The Association for Savings and Investment South Africa (Asisa) on Tuesday confirmed that it will be closing the Fundisa education unit trust fund at the end of March 2023, saying the fund no longer incentivises investors to support the education of children from low-income households.
The low-risk, interest-bearing unit trust fund, which has been in existence for almost 15 years, was launched by the former Association of Collective Investments (ACI) in partnership with the Department of Higher Education and Training (DHET) and the National Student Financial Aid Scheme (NSFAS) to assist with funding for the tertiary education of students from lower-income households.
However, with NSFAS expanding its mandate in 2018 by phasing in fully subsidised bursaries for disadvantaged students from families with an annual household income of R350 000 or less and the Ikusasa Student Financial Aid Programme (ISFAP) providing bursaries to students from families with an annual income of R600 000 or less, the demand for Fundisa’s existence has dwindled.
Realising the imminent closure of the fund, the association took the decision to halt the application of new investors to Fundisa in February 2018.
The fund, which applies a household income means test of R180 000 for beneficiaries and accepted a minimum investment of R40, included a unique bonus offering where investments in the fund were enhanced by up to 25% annually to a maximum of R600 per beneficiary.

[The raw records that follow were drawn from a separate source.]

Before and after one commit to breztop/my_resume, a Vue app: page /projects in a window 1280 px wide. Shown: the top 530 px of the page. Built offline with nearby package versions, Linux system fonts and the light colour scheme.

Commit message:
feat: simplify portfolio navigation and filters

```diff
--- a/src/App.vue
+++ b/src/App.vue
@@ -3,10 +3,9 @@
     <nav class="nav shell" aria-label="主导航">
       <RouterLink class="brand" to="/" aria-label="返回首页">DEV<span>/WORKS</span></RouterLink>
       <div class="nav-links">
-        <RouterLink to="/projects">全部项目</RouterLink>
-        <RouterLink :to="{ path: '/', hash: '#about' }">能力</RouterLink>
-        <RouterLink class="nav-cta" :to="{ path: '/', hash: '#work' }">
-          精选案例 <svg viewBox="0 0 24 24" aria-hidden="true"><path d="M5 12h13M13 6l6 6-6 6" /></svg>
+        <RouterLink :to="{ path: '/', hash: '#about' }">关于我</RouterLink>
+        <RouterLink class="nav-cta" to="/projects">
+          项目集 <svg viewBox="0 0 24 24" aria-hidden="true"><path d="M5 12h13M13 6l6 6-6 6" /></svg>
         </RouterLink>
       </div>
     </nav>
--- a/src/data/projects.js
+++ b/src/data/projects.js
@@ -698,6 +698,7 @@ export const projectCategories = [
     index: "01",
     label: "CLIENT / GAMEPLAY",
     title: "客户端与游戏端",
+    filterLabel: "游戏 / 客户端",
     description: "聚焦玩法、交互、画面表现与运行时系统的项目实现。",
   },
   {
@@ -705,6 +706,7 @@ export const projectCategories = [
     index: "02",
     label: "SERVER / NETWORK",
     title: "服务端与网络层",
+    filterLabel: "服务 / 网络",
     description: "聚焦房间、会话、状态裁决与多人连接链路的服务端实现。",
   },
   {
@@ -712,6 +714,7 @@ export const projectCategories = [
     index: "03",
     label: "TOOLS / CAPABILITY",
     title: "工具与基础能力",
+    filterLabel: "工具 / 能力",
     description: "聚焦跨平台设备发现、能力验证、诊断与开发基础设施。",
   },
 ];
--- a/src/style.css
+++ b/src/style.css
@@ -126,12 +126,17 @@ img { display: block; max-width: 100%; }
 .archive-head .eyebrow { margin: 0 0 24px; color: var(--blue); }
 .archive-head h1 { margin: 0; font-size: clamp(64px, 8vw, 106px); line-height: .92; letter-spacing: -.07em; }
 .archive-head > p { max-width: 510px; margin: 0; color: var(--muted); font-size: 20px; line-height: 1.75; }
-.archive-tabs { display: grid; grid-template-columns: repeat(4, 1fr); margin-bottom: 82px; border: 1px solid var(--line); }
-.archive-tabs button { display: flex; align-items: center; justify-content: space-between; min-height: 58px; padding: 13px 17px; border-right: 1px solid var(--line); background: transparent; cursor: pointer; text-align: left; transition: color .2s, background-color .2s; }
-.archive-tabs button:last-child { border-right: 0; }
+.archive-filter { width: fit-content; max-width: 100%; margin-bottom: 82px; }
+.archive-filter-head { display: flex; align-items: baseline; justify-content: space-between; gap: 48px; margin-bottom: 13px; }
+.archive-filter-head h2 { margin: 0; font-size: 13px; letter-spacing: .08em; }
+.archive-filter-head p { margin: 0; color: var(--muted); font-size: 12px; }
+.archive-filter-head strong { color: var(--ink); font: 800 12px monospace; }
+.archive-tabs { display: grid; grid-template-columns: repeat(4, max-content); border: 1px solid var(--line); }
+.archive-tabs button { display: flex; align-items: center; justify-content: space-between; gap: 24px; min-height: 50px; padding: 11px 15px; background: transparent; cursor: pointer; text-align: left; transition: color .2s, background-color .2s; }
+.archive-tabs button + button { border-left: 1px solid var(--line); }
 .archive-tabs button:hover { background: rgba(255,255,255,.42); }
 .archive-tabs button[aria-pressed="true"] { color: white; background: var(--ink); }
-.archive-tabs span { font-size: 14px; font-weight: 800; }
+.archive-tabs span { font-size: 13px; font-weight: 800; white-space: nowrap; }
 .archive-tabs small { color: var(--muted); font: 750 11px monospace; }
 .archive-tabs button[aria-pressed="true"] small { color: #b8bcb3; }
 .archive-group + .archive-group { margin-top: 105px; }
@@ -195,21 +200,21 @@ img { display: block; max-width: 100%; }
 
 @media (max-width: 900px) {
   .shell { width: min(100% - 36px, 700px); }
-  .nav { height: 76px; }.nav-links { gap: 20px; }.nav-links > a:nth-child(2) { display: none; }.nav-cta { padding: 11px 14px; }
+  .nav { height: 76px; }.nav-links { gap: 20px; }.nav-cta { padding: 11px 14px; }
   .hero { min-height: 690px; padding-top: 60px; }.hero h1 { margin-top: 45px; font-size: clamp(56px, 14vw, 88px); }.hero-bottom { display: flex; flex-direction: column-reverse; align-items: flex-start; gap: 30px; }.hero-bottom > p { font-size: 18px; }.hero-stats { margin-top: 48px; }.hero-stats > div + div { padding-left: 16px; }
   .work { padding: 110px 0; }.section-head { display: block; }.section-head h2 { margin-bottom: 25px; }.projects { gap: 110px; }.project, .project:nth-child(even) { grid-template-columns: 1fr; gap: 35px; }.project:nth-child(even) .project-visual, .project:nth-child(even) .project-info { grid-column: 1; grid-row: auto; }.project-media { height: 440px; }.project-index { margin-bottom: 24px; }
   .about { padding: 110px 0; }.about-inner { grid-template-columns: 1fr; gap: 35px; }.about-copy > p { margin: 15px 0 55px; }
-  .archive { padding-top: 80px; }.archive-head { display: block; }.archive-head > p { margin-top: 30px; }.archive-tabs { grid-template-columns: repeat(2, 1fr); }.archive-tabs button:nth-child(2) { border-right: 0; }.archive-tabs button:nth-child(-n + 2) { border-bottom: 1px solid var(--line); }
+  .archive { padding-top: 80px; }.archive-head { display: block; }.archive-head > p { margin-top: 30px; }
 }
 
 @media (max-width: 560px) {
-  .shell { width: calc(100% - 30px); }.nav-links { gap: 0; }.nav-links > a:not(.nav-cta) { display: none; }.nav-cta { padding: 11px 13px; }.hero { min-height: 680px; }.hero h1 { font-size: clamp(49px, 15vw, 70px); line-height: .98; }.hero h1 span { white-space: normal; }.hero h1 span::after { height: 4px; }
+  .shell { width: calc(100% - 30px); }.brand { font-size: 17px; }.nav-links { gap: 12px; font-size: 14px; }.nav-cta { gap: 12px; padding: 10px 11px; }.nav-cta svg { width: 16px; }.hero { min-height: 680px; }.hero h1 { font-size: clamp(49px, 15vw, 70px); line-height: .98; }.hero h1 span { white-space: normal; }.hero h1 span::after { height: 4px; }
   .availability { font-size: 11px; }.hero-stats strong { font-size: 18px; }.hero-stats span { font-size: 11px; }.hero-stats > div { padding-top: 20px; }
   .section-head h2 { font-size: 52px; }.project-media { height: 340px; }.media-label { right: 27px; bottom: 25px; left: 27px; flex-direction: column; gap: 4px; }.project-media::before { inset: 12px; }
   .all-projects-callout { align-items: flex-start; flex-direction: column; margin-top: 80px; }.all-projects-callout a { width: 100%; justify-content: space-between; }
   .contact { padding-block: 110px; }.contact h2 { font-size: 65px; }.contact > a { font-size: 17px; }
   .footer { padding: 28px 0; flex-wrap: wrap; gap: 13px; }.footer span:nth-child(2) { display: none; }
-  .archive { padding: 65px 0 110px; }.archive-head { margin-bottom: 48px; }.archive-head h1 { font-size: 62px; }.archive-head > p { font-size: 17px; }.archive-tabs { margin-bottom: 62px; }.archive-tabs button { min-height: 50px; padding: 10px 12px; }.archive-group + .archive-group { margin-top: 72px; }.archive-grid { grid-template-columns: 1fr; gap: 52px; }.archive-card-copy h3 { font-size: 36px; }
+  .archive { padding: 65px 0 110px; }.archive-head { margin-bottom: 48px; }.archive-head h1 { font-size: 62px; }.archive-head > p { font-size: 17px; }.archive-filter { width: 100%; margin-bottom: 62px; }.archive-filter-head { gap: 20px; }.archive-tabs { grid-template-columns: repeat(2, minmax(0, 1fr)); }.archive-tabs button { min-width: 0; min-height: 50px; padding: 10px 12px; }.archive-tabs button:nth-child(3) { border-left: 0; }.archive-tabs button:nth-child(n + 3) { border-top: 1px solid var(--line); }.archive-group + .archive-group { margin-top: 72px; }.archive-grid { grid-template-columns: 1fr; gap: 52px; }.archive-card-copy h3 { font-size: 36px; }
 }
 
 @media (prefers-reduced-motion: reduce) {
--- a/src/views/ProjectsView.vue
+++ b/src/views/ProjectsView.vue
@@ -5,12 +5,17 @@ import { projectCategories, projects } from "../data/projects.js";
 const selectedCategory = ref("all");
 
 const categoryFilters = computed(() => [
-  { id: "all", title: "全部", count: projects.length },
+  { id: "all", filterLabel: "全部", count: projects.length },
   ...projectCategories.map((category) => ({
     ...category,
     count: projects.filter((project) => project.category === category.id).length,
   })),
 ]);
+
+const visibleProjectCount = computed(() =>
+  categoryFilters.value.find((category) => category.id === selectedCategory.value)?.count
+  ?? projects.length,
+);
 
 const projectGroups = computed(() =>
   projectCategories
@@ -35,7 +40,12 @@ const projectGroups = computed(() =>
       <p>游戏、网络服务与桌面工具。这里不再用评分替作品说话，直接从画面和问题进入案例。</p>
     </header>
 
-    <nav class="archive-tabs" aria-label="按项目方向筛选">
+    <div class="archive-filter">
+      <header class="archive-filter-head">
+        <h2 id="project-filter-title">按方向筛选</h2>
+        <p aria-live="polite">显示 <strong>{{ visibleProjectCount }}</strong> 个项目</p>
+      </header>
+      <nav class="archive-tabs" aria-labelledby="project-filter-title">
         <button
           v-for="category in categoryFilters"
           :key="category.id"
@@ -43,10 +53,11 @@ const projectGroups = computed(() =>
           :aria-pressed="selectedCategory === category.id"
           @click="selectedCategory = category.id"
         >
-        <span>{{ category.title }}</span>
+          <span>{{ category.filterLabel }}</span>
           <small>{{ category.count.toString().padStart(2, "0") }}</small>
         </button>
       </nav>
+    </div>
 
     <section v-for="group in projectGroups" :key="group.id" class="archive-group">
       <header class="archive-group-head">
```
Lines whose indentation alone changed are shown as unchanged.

Since inception the fund has allocated R48 million in bonus payments to investor accounts.
Asisa CEO Leon Campher says that the 10 963 investors who are still investing in the fund on behalf of low-income households have eight months to conclude investments.
“Qualifying investors would have received their share of the 2021 bonus allocations of R1.2 million last month and we are giving them eight months’ notice that the Fundisa fund will be closing for new contributions at the end of September 2022 to ensure that no one is prejudiced,” Campher says.
He adds that those who continue investing will receive their bonus payments for the year.
“While we cannot force investors to use this money for what it was intended, namely to fund a child’s education, we hope that people will do the right thing,” he added.